The Frequency

The Frequency is VPR's news blog, and your main source for our digital news throughout the day. This is where we'll keep you up to date on developing stories, big and small, from around Vermont.

The Vermont E-911 Board says it will take a few days to confirm what caused a failure that prevented 44 calls from getting through Wednesday.

This month, a federal judge in Burlington approved a $50 million settlement to be paid by a national dairy marketing cooperative to thousands of Northeast dairy farmers, including farmers in Vermont. 

A joint study by the Dartmouth Institute of Health Policy and Clinical Practice and the UCLA School of Law casts doubt on the effectiveness of laws aimed at curbing opioid prescription abuse.

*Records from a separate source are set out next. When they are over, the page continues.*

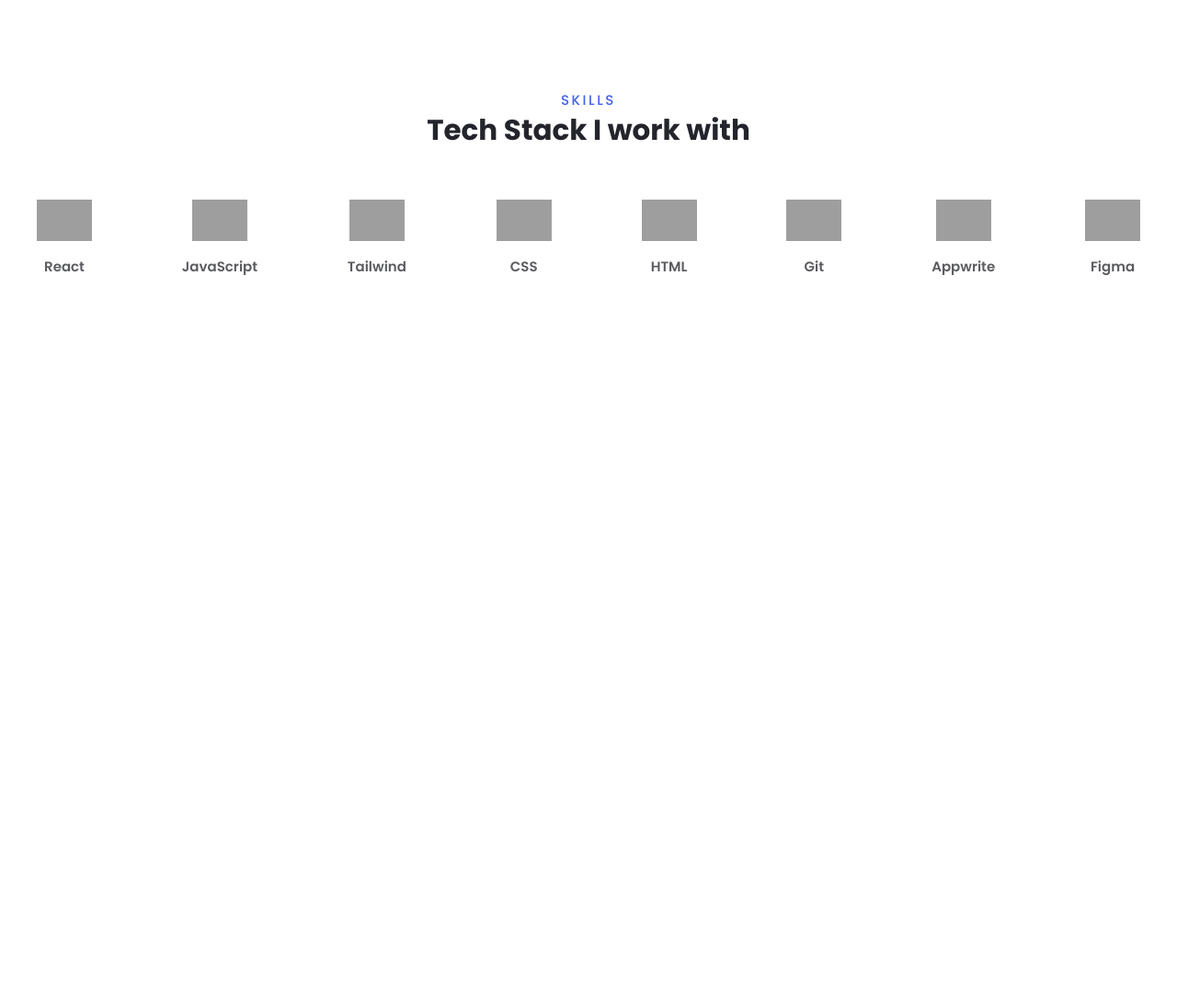
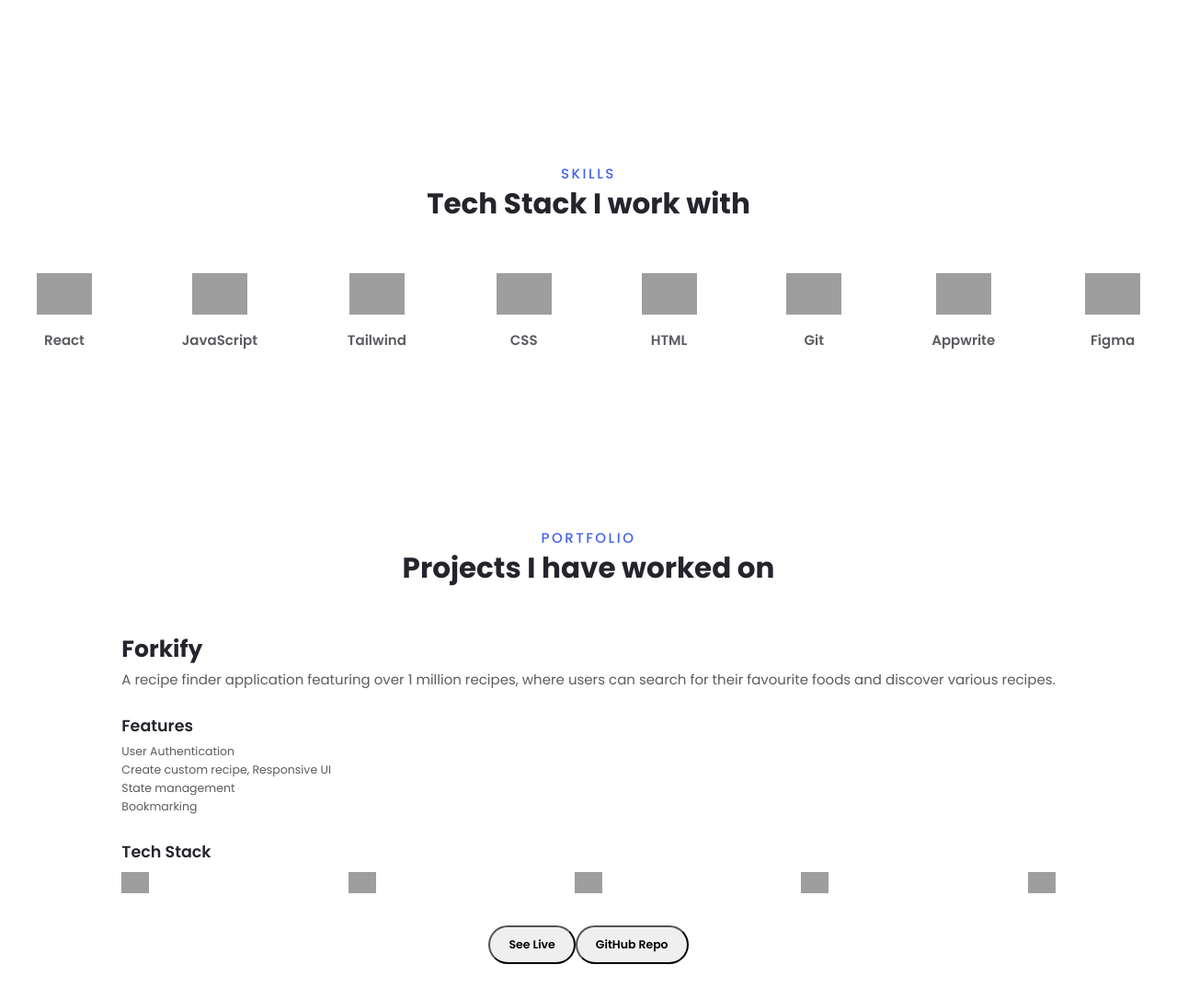
Before and after one commit to amittam104/Portfolio, a website built with Vite: page index.html in a window 1280 px wide. Shown: the part 658-1744 px from the top of the page at 92% size. Before the commit the page ends 958 px from the top, so only its background shows below. Built offline with nearby package versions, Linux system fonts and the light colour scheme; grey boxes are pictures that could not be loaded.

Commit message:
chore: add projects section

```diff
--- a/index.html
+++ b/index.html
@@ -263,7 +263,68 @@
           </div>
         </div>
       </section>
-      <section></section>
+      <section class="projects">
+        <div class="projects-header">
+          <p class="projects-tag">PORTFOLIO</p>
+          <h3 class="projects-header-text">Projects I have worked on</h3>
+        </div>
+        <div class="project project--forkify">
+          <div class="project-info">
+            <div class="project-header">
+              <h4 class="project-header-text">Forkify</h4>
+              <p class="project-description-text">
+                A recipe finder application featuring over 1 million recipes,
+                where users can search for their favourite foods and discover
+                various recipes.
+              </p>
+            </div>
+            <div class="project-features">
+              <h6 class="project-features-header">Features</h6>
+              <ol class="project-features-list">
+                <li class="project-feature">User Authentication</li>
+                <li class="project-feature">
+                  Create custom recipe, Responsive UI
+                </li>
+                <li class="project-feature">State management</li>
+                <li class="project-feature">Bookmarking</li>
+              </ol>
+            </div>
+            <div class="project-stack">
+              <h6 class="project-stack-header">Tech Stack</h6>
+              <div class="project-stack-list">
+                <img
+                  src="https://cdn.jsdelivr.net/gh/devicons/devicon@latest/icons/javascript/javascript-original.svg"
+                  alt="JavaScript Logo"
+                  class="project-stack-logo"
+                />
+                <img
+                  src="https://cdn.jsdelivr.net/gh/devicons/devicon@latest/icons/html5/html5-original.svg"
+                  class="project-stack-logo"
+                />
+                <img
+                  src="https://cdn.jsdelivr.net/gh/devicons/devicon@latest/icons/css3/css3-original.svg"
+                  class="project-stack-logo"
+                />
+                <img
+                  src="https://cdn.jsdelivr.net/gh/devicons/devicon@latest/icons/git/git-original.svg"
+                  class="project-stack-logo"
+                />
+                <img
+                  src="https://cdn.jsdelivr.net/gh/devicons/devicon@latest/icons/appwrite/appwrite-original.svg"
+                  class="project-stack-logo"
+                />
+              </div>
+            </div>
+            <div class="project-buttons project-buttons--forkify">
+              <button class="btn-project btn-project--live">See Live</button>
+              <button class="btn-project btn-project--github">
+                GitHub Repo
+              </button>
+            </div>
+          </div>
+          <div class="project-img"></div>
+        </div>
+      </section>
       <section></section>
       <section></section>
     </main>
--- a/style.css
+++ b/style.css
@@ -50,6 +50,7 @@
   display: flex;
   align-items: center;
   gap: 6rem;
+  padding-left: 8rem;
 }
 
 .nav-link {
@@ -97,7 +98,7 @@
 
 .hero {
   max-width: 90rem;
-  margin: 16rem auto;
+  margin: 20rem auto;
   padding: 0 2rem;
   gap: 3rem;
 
@@ -195,6 +196,7 @@
   justify-content: center;
   gap: 6rem;
   padding: 0 4rem;
+  margin-bottom: 20rem;
 }
 
 .skills-header {
@@ -240,6 +242,124 @@
 
 .skill-logo {
   width: 6rem;
+}
+
+/* -------- PROJECTS SECTION ---------*/
+
+.projects {
+  margin-bottom: 20rem;
+}
+
+.projects-header {
+  display: flex;
+  flex-direction: column;
+  align-items: center;
+  justify-content: center;
+  gap: 1rem;
+  margin-bottom: 6rem;
+}
+
+.projects-tag {
+  font-size: 1.5rem;
+  font-weight: 500;
+  letter-spacing: 0.25rem;
+  color: var(--primary-color);
+}
+.projects-header-text {
+  font-size: 3.1rem;
+  font-weight: 700;
+  color: var(--black);
+}
+
+.project {
+  display: flex;
+  align-items: center;
+  justify-content: center;
+}
+
+.project-info {
+  display: flex;
+  flex-direction: column;
+  gap: 3.5rem;
+}
+
+.project-header {
+  display: flex;
+  flex-direction: column;
+  align-items: flex-start;
+  gap: 1.25rem;
+}
+.project-header-text {
+  font-size: 2.5rem;
+  font-weight: 700;
+  color: var(--black);
+}
+.project-description-text {
+  font-size: 1.5rem;
+}
+
+.project-features {
+  display: flex;
+  flex-direction: column;
+  align-items: flex-start;
+  gap: 1.25rem;
+}
+
+.project-features-header {
+  font-size: 1.75rem;
+  font-weight: 600;
+  color: var(--black);
+}
+
+.project-features-list {
+  list-style: none;
+  font-size: 1.25rem;
+  display: flex;
+  flex-direction: column;
+  gap: 0.75rem;
+}
+
+.project-stack {
+  display: flex;
+  flex-direction: column;
+  align-items: flex-start;
+  gap: 1.25rem;
+}
+.project-stack-header {
+  font-size: 1.75rem;
+  font-weight: 600;
+  color: var(--black);
+}
+
+.project-stack-list {
+  width: 100%;
+  display: flex;
+  align-items: center;
+  justify-content: space-between;
+}
+
+.project-stack-logo {
+  width: 3rem;
+}
+
+.project-buttons {
+  display: flex;
+  align-items: center;
+  justify-content: center;
+}
+
+.btn-project {
+  font-size: 1.25rem;
+  font-weight: 600;
+  padding: 1rem 2rem;
+  border-radius: 10rem;
+  /* background: none;
+  border: none; */
+
+  /* display: flex;
+  align-items: center;
+  justify-content: center;
+  gap: 1rem; */
 }
 /* ---------- Responsive Design ---------- */
 
```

The Rainbow Family of Living Light is holding its annual gathering in the Green Mountain National Forest, and officials are estimating that 10,000 or maybe even 20,000 people could join the primitive encampment in June and early July. 


Town officials in Windham are asking developers of a commercial wind project to suspend their work in the region.

A push by Gov. Peter Shumlin to divest the state’s pension fund from coal stocks is drawing intense scrutiny from an opposition-research firm that has targeted some of the nation’s leading climate-change activists, including Vermont resident Bill McKibben.

America Rising Squared, an Alexandria, Virginia-based nonprofit that bills itself as a “conservative policy organization,” submitted an extensive records requests to the Shumlin administration in early May.

Vermont Gas Systems says the estimated cost of its controversial pipeline is going up nearly $12 million.

The company says based on a number of factors, estimated costs will rise to a total of more than $165 million.

The latest estimate is nearly double the original price tag of the pipeline to Middlebury.

Vermont Gas blames the lion’s share of the increase on construction costs, specifically the need to do more drilling and blasting than anticipated.

The president of Vermont Technical College is stepping down to head up the Vermont Community Foundation. 

Dan Smith has been VTC president since 2014.

Soon one of Vermont's oldest papers will no longer put out print editions daily. Leaders of the Rutland Herald and its sister paper, the Barre-Montpelier Times Argus, announced Monday that starting next month, both publications will only be printing the paper four days a week.

Sen. Patrick Leahy says he's disappointed the Senate won't act on what he calls "common sense" gun control legislation. In the aftermath of the horrific shooting tragedy in Orlando, Florida where 50 people were killed, there's been a lot of pressure on Congress to take steps to restrict gun sales. On Monday evening, Leahy's colleagues rejected bills proposed by both parties to deal with this issue.

Authorities are still trying to determine the source of a weekend fuel leak into the Missisquoi River in Swanton.


The Public Service Board has approved Entergy Vermont Yankee's request to build a second dry fuel storage pad in Vernon.


James Lyall, a staff attorney with the American Civil Liberties Union in Arizona, has been named the new executive director of the ACLU of Vermont.

Crews have contained a fuel oil spill in the Missisquoi River near Depot Street in Swanton, authorities say.

Melody Bodette / VPR

Voters in Orwell will head to the polls on Tuesday to decide whether they want to form a unified union school district with the other towns in the Addison Rutland Supervisory Union.

In April, the five other towns in the supervisory union agreed to become the Slate Valley unified union school district. Orwell was the only town where the measure failed.

Howard Weiss-Tisman / VPR

A new $6.3 million State Police barracks in Westminster may finally get its permits to open.

Vermont’s unemployment rate fell in May to 3.1 percent, according to the Vermont Department of Labor, though seasonally-adjusted data show the state’s economy lost 800 jobs.

Amy Kolb Noyes / VPR

Author and illustrator Cece Bell was in Montpelier Wednesday night. The author of the graphic memoir El Deafo was in Vermont to accept this year’s Dorothy Canfield Fisher Award.

Updated 2:30 a.m. ET Thursday:

Nearly 15 hours: The Associated Press reports that's how long Connecticut Sen. Chris Murphy and his Democratic colleagues held the floor before yielding early Thursday, with a pledge that he would aggressively press for a legislative response to the Orlando, Fla., mass shooting. Murphy has been upset with congressional inaction on gun violence.

Original Post:

Senate Democrats say they are bringing Senate business to a halt in an effort to force some action on gun control.

An investigation has concluded that allegations of mistreatment of Vermont inmates at a Michigan prison were exaggerated.

Advocates claimed that a number of inmates were strip-searched and denied food and water during a search for contraband.